Listed entries Start Marker

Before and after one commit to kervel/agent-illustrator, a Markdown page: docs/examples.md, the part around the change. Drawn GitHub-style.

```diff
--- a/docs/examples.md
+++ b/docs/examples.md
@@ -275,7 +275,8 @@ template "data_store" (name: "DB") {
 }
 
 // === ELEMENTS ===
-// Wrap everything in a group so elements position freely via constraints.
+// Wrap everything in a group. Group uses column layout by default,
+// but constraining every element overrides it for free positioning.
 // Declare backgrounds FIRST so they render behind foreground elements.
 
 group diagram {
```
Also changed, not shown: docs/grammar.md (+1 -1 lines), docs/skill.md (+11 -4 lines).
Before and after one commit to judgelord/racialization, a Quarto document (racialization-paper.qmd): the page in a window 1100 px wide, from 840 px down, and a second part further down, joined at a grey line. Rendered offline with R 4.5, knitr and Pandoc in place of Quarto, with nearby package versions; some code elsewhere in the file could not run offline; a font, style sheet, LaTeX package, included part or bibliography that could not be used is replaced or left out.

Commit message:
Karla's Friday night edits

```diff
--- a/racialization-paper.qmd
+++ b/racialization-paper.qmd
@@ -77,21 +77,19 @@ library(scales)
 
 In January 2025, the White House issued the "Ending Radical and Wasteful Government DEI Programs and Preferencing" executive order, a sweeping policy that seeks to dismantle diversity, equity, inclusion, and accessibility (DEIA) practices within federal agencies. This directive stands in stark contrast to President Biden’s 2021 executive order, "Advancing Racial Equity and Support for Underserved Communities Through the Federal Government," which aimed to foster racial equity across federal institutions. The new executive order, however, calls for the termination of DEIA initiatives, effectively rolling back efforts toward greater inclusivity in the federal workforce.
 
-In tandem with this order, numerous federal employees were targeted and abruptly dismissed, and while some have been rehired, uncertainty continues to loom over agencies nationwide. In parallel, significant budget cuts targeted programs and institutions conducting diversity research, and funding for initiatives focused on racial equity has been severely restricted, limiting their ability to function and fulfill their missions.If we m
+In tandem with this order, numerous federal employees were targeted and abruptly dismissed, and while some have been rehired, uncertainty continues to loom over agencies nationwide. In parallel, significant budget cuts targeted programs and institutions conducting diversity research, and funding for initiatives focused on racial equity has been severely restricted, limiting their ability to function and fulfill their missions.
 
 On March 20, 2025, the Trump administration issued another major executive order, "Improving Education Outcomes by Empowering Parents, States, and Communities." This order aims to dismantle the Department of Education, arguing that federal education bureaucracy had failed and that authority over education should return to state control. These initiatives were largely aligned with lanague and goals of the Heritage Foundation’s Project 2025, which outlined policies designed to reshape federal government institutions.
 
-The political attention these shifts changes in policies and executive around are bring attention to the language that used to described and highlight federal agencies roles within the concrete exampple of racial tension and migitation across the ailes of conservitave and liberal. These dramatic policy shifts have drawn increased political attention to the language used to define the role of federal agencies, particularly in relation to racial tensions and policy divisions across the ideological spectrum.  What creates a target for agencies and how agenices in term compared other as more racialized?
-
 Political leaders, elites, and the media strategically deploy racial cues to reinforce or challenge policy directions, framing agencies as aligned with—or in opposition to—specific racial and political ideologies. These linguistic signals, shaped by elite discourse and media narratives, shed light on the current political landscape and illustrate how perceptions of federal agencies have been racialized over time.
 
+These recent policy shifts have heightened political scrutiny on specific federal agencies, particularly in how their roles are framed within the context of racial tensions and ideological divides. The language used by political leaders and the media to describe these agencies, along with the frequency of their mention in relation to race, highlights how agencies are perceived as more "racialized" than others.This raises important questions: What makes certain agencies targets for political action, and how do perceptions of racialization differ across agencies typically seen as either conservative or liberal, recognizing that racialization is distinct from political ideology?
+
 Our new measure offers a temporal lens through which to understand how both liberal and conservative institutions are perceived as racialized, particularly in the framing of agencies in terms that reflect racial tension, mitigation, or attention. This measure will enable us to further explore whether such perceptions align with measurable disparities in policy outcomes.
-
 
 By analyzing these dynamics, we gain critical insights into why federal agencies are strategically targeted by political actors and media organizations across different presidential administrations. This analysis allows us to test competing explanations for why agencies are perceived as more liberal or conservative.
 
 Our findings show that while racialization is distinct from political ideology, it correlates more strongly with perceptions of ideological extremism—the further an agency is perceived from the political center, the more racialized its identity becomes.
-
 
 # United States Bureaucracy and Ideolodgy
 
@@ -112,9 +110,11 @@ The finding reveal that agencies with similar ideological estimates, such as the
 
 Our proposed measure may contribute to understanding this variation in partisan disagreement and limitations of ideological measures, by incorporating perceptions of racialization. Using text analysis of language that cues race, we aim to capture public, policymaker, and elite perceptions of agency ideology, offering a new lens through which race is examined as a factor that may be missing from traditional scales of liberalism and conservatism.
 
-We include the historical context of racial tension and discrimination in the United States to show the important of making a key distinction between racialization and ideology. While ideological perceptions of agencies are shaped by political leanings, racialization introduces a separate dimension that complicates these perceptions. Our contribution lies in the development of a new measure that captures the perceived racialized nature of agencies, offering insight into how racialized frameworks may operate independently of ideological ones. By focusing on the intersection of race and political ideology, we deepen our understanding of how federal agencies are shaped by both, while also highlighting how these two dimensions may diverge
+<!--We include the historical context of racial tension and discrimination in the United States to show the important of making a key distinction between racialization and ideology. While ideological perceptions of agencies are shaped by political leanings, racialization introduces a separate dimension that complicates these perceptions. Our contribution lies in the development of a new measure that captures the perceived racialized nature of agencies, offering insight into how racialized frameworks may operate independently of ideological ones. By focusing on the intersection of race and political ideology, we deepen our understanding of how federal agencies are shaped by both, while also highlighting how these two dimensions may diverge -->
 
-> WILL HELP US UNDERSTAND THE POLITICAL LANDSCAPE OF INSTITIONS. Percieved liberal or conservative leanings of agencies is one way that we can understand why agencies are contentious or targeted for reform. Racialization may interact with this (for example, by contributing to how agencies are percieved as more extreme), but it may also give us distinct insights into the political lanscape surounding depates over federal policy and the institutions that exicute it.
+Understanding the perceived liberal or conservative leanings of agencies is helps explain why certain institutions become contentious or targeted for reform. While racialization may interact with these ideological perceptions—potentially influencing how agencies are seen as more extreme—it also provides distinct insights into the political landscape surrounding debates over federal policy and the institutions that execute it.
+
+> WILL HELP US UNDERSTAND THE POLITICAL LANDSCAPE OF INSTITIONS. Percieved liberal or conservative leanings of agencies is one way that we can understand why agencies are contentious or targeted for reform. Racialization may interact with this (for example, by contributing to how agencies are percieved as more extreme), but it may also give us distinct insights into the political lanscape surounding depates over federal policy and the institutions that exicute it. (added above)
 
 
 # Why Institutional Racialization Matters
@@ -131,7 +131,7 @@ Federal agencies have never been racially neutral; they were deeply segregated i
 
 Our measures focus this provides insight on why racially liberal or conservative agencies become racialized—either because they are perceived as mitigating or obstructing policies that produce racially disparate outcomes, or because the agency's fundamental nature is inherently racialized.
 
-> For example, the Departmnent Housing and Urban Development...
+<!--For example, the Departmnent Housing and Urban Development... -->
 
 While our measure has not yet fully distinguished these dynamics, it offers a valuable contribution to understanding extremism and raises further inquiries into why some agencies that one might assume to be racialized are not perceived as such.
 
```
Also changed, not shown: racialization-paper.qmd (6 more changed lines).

Listed entries End Marker

## Your goal
Output each entry once again, exactly as shown above.

## Response area
Before and after one commit to kervel/agent-illustrator, a Markdown page: docs/examples.md, the part around the change. Drawn GitHub-style.

```diff
--- a/docs/examples.md
+++ b/docs/examples.md
@@ -275,7 +275,8 @@ template "data_store" (name: "DB") {
 }
 
 // === ELEMENTS ===
-// Wrap everything in a group so elements position freely via constraints.
+// Wrap everything in a group. Group uses column layout by default,
+// but constraining every element overrides it for free positioning.
 // Declare backgrounds FIRST so they render behind foreground elements.
 
 group diagram {
```
Also changed, not shown: docs/grammar.md (+1 -1 lines), docs/skill.md (+11 -4 lines).
Before and after one commit to judgelord/racialization, a Quarto document (racialization-paper.qmd): the page in a window 1100 px wide, from 840 px down, and a second part further down, joined at a grey line. Rendered offline with R 4.5, knitr and Pandoc in place of Quarto, with nearby package versions; some code elsewhere in the file could not run offline; a font, style sheet, LaTeX package, included part or bibliography that could not be used is replaced or left out.

Commit message:
Karla's Friday night edits

```diff
--- a/racialization-paper.qmd
+++ b/racialization-paper.qmd
@@ -77,21 +77,19 @@ library(scales)
 
 In January 2025, the White House issued the "Ending Radical and Wasteful Government DEI Programs and Preferencing" executive order, a sweeping policy that seeks to dismantle diversity, equity, inclusion, and accessibility (DEIA) practices within federal agencies. This directive stands in stark contrast to President Biden’s 2021 executive order, "Advancing Racial Equity and Support for Underserved Communities Through the Federal Government," which aimed to foster racial equity across federal institutions. The new executive order, however, calls for the termination of DEIA initiatives, effectively rolling back efforts toward greater inclusivity in the federal workforce.
 
-In tandem with this order, numerous federal employees were targeted and abruptly dismissed, and while some have been rehired, uncertainty continues to loom over agencies nationwide. In parallel, significant budget cuts targeted programs and institutions conducting diversity research, and funding for initiatives focused on racial equity has been severely restricted, limiting their ability to function and fulfill their missions.If we m
+In tandem with this order, numerous federal employees were targeted and abruptly dismissed, and while some have been rehired, uncertainty continues to loom over agencies nationwide. In parallel, significant budget cuts targeted programs and institutions conducting diversity research, and funding for initiatives focused on racial equity has been severely restricted, limiting their ability to function and fulfill their missions.
 
 On March 20, 2025, the Trump administration issued another major executive order, "Improving Education Outcomes by Empowering Parents, States, and Communities." This order aims to dismantle the Department of Education, arguing that federal education bureaucracy had failed and that authority over education should return to state control. These initiatives were largely aligned with lanague and goals of the Heritage Foundation’s Project 2025, which outlined policies designed to reshape federal government institutions.
 
-The political attention these shifts changes in policies and executive around are bring attention to the language that used to described and highlight federal agencies roles within the concrete exampple of racial tension and migitation across the ailes of conservitave and liberal. These dramatic policy shifts have drawn increased political attention to the language used to define the role of federal agencies, particularly in relation to racial tensions and policy divisions across the ideological spectrum.  What creates a target for agencies and how agenices in term compared other as more racialized?
-
 Political leaders, elites, and the media strategically deploy racial cues to reinforce or challenge policy directions, framing agencies as aligned with—or in opposition to—specific racial and political ideologies. These linguistic signals, shaped by elite discourse and media narratives, shed light on the current political landscape and illustrate how perceptions of federal agencies have been racialized over time.
 
+These recent policy shifts have heightened political scrutiny on specific federal agencies, particularly in how their roles are framed within the context of racial tensions and ideological divides. The language used by political leaders and the media to describe these agencies, along with the frequency of their mention in relation to race, highlights how agencies are perceived as more "racialized" than others.This raises important questions: What makes certain agencies targets for political action, and how do perceptions of racialization differ across agencies typically seen as either conservative or liberal, recognizing that racialization is distinct from political ideology?
+
 Our new measure offers a temporal lens through which to understand how both liberal and conservative institutions are perceived as racialized, particularly in the framing of agencies in terms that reflect racial tension, mitigation, or attention. This measure will enable us to further explore whether such perceptions align with measurable disparities in policy outcomes.
-
 
 By analyzing these dynamics, we gain critical insights into why federal agencies are strategically targeted by political actors and media organizations across different presidential administrations. This analysis allows us to test competing explanations for why agencies are perceived as more liberal or conservative.
 
 Our findings show that while racialization is distinct from political ideology, it correlates more strongly with perceptions of ideological extremism—the further an agency is perceived from the political center, the more racialized its identity becomes.
-
 
 # United States Bureaucracy and Ideolodgy
 
@@ -112,9 +110,11 @@ The finding reveal that agencies with similar ideological estimates, such as the
 
 Our proposed measure may contribute to understanding this variation in partisan disagreement and limitations of ideological measures, by incorporating perceptions of racialization. Using text analysis of language that cues race, we aim to capture public, policymaker, and elite perceptions of agency ideology, offering a new lens through which race is examined as a factor that may be missing from traditional scales of liberalism and conservatism.
 
-We include the historical context of racial tension and discrimination in the United States to show the important of making a key distinction between racialization and ideology. While ideological perceptions of agencies are shaped by political leanings, racialization introduces a separate dimension that complicates these perceptions. Our contribution lies in the development of a new measure that captures the perceived racialized nature of agencies, offering insight into how racialized frameworks may operate independently of ideological ones. By focusing on the intersection of race and political ideology, we deepen our understanding of how federal agencies are shaped by both, while also highlighting how these two dimensions may diverge
+<!--We include the historical context of racial tension and discrimination in the United States to show the important of making a key distinction between racialization and ideology. While ideological perceptions of agencies are shaped by political leanings, racialization introduces a separate dimension that complicates these perceptions. Our contribution lies in the development of a new measure that captures the perceived racialized nature of agencies, offering insight into how racialized frameworks may operate independently of ideological ones. By focusing on the intersection of race and political ideology, we deepen our understanding of how federal agencies are shaped by both, while also highlighting how these two dimensions may diverge -->
 
-> WILL HELP US UNDERSTAND THE POLITICAL LANDSCAPE OF INSTITIONS. Percieved liberal or conservative leanings of agencies is one way that we can understand why agencies are contentious or targeted for reform. Racialization may interact with this (for example, by contributing to how agencies are percieved as more extreme), but it may also give us distinct insights into the political lanscape surounding depates over federal policy and the institutions that exicute it.
+Understanding the perceived liberal or conservative leanings of agencies is helps explain why certain institutions become contentious or targeted for reform. While racialization may interact with these ideological perceptions—potentially influencing how agencies are seen as more extreme—it also provides distinct insights into the political landscape surrounding debates over federal policy and the institutions that execute it.
+
+> WILL HELP US UNDERSTAND THE POLITICAL LANDSCAPE OF INSTITIONS. Percieved liberal or conservative leanings of agencies is one way that we can understand why agencies are contentious or targeted for reform. Racialization may interact with this (for example, by contributing to how agencies are percieved as more extreme), but it may also give us distinct insights into the political lanscape surounding depates over federal policy and the institutions that exicute it. (added above)
 
 
 # Why Institutional Racialization Matters
@@ -131,7 +131,7 @@ Federal agencies have never been racially neutral; they were deeply segregated i
 
 Our measures focus this provides insight on why racially liberal or conservative agencies become racialized—either because they are perceived as mitigating or obstructing policies that produce racially disparate outcomes, or because the agency's fundamental nature is inherently racialized.
 
-> For example, the Departmnent Housing and Urban Development...
+<!--For example, the Departmnent Housing and Urban Development... -->
 
 While our measure has not yet fully distinguished these dynamics, it offers a valuable contribution to understanding extremism and raises further inquiries into why some agencies that one might assume to be racialized are not perceived as such.
 
```
Also changed, not shown: racialization-paper.qmd (6 more changed lines).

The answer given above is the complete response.